Thursday, July 12, 2018 1:00 am

Walking tours provide new look at cities, events

Ron Charles | Washington Post

Armed with no evidence whatsoever, I was long convinced that city tours are a terrible way to spend precious hours of vacation.

The prospect of finally getting to Venice or Prague or Barcelona only to be penned in a group while someone barks through a megaphone sounded miserable.

But my wife was determined to convert me. And so, in Dublin, she signed us up for a Literary Pub Crawl. That sounded like a particularly arid way for two teetotalers like us to spend an evening, but this trip was something of a second honeymoon, and I was trying to be open to new things. Besides, the opportunity to have one's prejudices confirmed is always attractive.

We arrived at the Duke Pub. A waitress directed us to a paneled room above the bar, and we sat on a fetid cushion while the room filled with drinking tourists and my dread.

But it didn't take long to realize how wrong I'd been.

Two boisterous actors, Frank Smith and Kevin Olohan, introduced themselves, donned bowler hats and slid right into a funny scene from “Waiting for Godot,” by Dublin native Samuel Beckett. And then we were off, for the next two hours, meandering through the streets of Dublin like Leopold Bloom himself, stopping periodically at several of the city's hundreds of pubs. At each stop, Smith and Olohan offered historical and literary anecdotes about Dublin's famous writers, including Brendan Behan and Oscar Wilde. On the steps of St. Andrew's Church, they enacted a tragicomic scene by James Plunkett in which two strikers consider the different ways to wring drink money from Catholics and Protestants.

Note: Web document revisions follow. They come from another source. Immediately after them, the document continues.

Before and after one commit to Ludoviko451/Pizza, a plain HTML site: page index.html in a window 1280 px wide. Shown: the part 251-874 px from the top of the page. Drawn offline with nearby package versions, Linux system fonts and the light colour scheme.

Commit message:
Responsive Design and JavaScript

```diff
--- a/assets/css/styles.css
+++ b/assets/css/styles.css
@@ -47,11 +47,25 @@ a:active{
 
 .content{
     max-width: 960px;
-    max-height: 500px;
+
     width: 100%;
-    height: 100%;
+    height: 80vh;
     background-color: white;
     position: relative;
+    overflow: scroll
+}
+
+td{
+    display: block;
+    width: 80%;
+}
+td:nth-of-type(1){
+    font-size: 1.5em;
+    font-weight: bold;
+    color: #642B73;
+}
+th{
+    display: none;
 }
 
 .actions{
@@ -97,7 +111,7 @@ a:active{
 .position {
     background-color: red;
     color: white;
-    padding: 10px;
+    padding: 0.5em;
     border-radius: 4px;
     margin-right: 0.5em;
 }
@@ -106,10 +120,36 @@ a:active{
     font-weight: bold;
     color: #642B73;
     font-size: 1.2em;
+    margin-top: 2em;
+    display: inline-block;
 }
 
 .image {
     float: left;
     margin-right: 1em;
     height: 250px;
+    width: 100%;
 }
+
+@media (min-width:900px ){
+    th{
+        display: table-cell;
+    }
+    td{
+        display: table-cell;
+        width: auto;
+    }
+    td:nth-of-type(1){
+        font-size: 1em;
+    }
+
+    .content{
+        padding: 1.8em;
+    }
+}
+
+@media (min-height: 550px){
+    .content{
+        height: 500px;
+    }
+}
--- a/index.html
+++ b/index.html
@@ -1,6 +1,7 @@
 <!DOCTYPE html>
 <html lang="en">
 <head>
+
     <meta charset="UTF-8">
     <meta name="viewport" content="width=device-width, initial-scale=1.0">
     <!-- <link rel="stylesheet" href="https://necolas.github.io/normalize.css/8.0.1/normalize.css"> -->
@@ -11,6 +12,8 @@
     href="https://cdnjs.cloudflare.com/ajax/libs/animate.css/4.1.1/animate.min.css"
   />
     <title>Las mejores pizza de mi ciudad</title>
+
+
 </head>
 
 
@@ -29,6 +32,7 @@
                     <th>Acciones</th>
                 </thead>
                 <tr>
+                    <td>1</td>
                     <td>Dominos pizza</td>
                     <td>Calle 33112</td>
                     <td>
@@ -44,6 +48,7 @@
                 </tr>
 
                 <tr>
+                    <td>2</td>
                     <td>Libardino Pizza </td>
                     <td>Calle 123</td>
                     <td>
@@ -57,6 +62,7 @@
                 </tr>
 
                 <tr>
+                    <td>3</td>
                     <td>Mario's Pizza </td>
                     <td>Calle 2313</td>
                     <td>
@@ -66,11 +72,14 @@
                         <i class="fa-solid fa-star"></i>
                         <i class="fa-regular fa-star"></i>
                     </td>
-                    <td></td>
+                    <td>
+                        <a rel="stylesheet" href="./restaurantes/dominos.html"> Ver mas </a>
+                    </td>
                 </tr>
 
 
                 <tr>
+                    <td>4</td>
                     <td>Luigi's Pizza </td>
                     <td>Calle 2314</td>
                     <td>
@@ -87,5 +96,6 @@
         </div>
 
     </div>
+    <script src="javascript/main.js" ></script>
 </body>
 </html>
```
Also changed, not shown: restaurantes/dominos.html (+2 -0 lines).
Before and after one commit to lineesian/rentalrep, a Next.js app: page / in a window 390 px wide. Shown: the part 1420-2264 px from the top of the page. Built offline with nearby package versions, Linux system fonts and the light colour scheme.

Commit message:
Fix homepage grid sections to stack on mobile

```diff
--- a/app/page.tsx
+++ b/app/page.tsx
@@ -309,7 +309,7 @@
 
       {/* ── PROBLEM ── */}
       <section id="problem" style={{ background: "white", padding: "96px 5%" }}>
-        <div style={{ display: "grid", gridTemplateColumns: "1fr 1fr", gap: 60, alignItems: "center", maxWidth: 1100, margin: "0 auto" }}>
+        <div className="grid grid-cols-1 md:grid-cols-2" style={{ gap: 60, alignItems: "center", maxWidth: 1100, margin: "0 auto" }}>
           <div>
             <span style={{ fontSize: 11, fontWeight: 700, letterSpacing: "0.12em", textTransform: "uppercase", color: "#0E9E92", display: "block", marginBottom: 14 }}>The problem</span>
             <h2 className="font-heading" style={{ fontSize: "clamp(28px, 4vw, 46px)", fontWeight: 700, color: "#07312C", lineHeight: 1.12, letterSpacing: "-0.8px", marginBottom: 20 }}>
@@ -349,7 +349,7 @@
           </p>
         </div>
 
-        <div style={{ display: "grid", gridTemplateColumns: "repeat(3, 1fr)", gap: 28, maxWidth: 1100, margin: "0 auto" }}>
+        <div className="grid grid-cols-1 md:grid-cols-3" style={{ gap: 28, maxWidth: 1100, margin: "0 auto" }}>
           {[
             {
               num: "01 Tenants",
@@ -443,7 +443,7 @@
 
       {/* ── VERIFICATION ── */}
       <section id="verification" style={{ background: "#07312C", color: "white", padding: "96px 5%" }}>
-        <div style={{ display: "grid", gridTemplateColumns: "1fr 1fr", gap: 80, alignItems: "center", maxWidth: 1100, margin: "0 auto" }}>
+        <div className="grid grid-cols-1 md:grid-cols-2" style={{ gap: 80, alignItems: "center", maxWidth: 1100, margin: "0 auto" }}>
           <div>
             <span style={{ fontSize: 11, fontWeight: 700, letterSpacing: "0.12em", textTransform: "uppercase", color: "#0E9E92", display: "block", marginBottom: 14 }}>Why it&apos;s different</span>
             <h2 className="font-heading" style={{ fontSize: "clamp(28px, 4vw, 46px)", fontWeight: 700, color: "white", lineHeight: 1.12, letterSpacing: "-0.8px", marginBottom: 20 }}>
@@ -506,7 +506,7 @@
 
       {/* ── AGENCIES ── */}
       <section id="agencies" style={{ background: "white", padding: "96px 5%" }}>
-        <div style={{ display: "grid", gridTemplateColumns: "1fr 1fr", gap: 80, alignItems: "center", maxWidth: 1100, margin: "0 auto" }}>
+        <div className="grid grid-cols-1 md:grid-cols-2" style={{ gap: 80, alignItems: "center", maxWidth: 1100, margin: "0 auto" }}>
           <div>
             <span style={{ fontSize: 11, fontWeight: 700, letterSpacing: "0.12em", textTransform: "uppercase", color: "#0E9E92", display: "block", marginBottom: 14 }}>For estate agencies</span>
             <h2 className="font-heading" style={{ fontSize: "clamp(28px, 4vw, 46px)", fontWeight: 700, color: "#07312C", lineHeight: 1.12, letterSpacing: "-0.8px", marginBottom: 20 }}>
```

I was completely enchanted. When my wife asked if I'd go on another city tour, yes, I said, yes I will, yes.

So we signed up for a historical walking tour delivered by an impassioned professor named Donal Fallon. His approach was different, but just as engrossing, full of explanations and stories designed to engage scholars and novices alike. 

Now, I'm aflame with the fervor of a new convert: Walking tours are the best way to experience a city!

When we got to Scotland, we bought tickets to the Edinburgh Literary Pub Tour, a delightful two hours led by a couple of actors, one posing as our guide, the other as a haughty tourist. They kept up a witty argument about whether the city's famous writers – Sir Walter Scott, Robert Louis Stevenson and many more – were drunken louts or posh artists.

So enamored did I become with these perambulatory performances that we even joined a Cadies & Witchery Tour conducted by an actor extravagantly overdressed as the ghost of Adam Lyal, who was hanged for robbery about two centuries ago. While luring us through Edinburgh's dark alleys, our spectral guide served up pints of bad puns and grisly tales, including a story from the early 19th century about William Burke and William Hare, the city's most notorious body snatchers. Their crimes inspired stories by Stevenson, Dylan Thomas and others. And in a ghoulish irony, a book bound with Burke's skin is still displayed at the Surgeons' Hall Museum.

One never knows how one might contribute to literature.